### Exercise prompt
Filter the listing for lines containing "yaml".

### Excerpted records
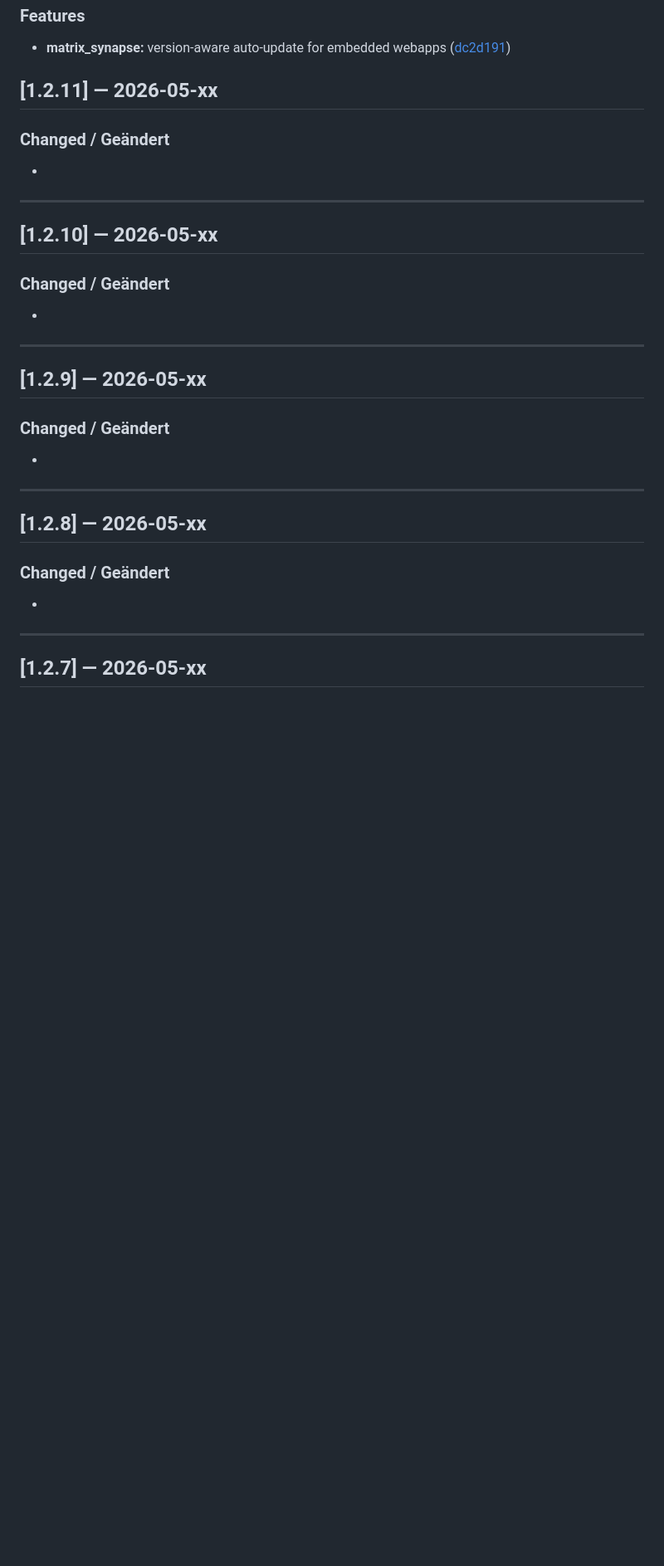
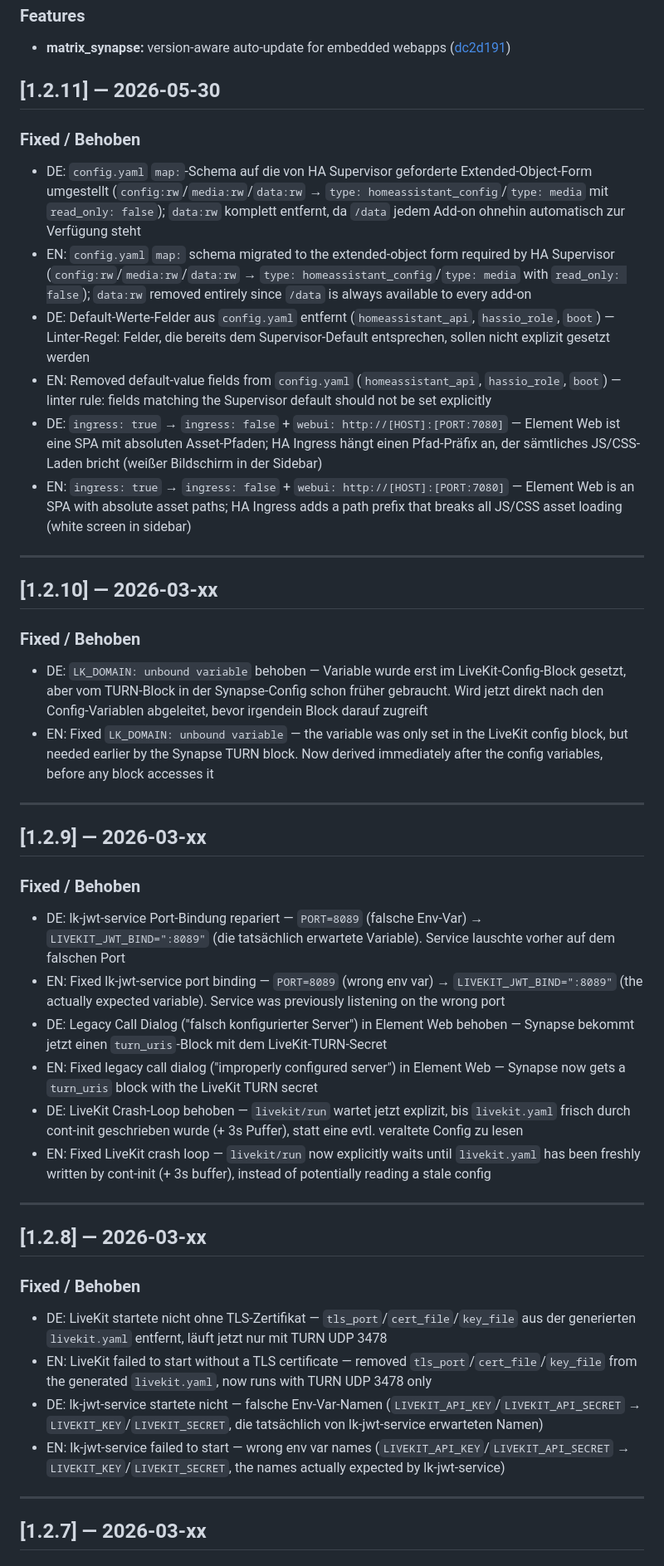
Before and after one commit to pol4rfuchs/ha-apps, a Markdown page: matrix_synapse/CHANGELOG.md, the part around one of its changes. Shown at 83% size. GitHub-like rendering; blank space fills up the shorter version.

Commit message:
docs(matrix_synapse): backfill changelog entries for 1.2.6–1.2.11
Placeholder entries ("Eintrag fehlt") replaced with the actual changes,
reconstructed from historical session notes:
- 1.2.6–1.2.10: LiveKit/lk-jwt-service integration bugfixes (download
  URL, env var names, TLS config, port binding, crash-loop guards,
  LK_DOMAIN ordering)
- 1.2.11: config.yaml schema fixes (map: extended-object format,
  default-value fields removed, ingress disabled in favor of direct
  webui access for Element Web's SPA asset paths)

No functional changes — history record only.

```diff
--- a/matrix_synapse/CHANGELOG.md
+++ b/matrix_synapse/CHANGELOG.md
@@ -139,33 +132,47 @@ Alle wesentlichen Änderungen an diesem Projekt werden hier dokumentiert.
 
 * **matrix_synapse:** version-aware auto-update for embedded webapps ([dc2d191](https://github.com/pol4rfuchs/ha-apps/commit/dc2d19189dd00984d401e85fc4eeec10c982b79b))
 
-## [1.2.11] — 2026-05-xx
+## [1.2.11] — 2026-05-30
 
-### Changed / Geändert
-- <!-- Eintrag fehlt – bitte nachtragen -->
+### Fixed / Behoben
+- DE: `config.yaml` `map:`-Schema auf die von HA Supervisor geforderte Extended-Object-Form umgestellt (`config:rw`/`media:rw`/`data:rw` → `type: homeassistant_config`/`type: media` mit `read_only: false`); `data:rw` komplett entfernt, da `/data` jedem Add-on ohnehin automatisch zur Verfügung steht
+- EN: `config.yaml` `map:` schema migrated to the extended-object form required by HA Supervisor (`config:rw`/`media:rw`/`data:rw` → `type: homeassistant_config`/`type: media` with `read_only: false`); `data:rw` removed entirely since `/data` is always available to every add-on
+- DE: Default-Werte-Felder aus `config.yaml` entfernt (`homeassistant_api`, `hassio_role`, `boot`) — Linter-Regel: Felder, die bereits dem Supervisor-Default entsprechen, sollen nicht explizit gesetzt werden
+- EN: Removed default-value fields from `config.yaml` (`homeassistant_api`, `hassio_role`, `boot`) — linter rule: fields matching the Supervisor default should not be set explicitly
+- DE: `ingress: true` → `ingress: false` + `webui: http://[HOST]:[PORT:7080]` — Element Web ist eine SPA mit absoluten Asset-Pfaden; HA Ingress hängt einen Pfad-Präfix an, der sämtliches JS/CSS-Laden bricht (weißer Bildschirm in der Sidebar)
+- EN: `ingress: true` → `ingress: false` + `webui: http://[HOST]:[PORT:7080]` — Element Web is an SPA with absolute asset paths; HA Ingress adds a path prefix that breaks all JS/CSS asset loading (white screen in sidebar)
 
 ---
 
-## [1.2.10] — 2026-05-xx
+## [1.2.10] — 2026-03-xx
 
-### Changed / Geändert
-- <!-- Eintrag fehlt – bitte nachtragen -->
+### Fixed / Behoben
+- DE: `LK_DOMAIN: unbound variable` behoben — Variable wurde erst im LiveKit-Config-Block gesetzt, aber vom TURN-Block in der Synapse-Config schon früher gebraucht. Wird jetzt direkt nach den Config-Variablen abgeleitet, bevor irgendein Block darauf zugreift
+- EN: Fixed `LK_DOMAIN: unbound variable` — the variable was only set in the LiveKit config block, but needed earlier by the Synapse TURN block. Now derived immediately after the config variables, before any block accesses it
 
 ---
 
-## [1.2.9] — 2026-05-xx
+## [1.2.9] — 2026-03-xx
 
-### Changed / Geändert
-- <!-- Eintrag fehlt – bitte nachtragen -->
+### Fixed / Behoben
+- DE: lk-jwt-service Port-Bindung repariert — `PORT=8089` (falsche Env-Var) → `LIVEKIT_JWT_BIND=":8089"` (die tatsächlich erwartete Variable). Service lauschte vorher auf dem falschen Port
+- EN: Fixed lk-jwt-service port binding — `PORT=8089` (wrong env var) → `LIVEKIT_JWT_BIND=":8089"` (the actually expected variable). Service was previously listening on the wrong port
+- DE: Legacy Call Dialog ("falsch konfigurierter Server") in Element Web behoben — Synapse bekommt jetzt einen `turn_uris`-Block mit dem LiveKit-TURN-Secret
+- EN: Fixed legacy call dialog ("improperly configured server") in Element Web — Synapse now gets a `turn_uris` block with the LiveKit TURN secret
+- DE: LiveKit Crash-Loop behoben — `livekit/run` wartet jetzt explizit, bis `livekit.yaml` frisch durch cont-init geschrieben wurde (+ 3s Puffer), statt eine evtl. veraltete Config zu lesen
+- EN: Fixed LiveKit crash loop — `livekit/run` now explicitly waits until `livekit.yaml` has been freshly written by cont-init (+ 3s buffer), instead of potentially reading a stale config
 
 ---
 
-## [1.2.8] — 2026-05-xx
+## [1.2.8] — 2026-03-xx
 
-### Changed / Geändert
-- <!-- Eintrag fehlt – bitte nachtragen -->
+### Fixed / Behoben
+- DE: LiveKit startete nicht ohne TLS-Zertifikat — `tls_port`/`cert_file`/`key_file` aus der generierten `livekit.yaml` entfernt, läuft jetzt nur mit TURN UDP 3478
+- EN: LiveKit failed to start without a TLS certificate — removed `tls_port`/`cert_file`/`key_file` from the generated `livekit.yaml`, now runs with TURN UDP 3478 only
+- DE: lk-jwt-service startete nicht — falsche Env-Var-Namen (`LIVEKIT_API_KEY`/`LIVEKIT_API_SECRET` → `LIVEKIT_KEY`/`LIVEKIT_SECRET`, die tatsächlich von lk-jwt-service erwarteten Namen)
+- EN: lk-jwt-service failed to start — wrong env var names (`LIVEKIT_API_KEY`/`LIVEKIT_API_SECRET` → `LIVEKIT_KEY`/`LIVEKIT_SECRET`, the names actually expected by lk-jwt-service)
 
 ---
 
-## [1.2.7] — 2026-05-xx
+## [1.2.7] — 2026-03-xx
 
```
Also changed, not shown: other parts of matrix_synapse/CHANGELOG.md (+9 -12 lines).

### Task solution
- 1.2.11: config.yaml schema fixes (map: extended-object format,
+- DE: `config.yaml` `map:`-Schema auf die von HA Supervisor geforderte Extended-Object-Form umgestellt (`config:rw`/`media:rw`/`data:rw` → `type: homeassistant_config`/`type: media` mit `read_only: false`); `data:rw` komplett entfernt, da `/data` jedem Add-on ohnehin automatisch zur Verfügung steht
+- EN: `config.yaml` `map:` schema migrated to the extended-object form required by HA Supervisor (`config:rw`/`media:rw`/`data:rw` → `type: homeassistant_config`/`type: media` with `read_only: false`); `data:rw` removed entirely since `/data` is always available to every add-on
+- DE: Default-Werte-Felder aus `config.yaml` entfernt (`homeassistant_api`, `hassio_role`, `boot`) — Linter-Regel: Felder, die bereits dem Supervisor-Default entsprechen, sollen nicht explizit gesetzt werden
+- EN: Removed default-value fields from `config.yaml` (`homeassistant_api`, `hassio_role`, `boot`) — linter rule: fields matching the Supervisor default should not be set explicitly
+- DE: LiveKit Crash-Loop behoben — `livekit/run` wartet jetzt explizit, bis `livekit.yaml` frisch durch cont-init geschrieben wurde (+ 3s Puffer), statt eine evtl. veraltete Config zu lesen
+- EN: Fixed LiveKit crash loop — `livekit/run` now explicitly waits until `livekit.yaml` has been freshly written by cont-init (+ 3s buffer), instead of potentially reading a stale config
+- DE: LiveKit startete nicht ohne TLS-Zertifikat — `tls_port`/`cert_file`/`key_file` aus der generierten `livekit.yaml` entfernt, läuft jetzt nur mit TURN UDP 3478
+- EN: LiveKit failed to start without a TLS certificate — removed `tls_port`/`cert_file`/`key_file` from the generated `livekit.yaml`, now runs with TURN UDP 3478 only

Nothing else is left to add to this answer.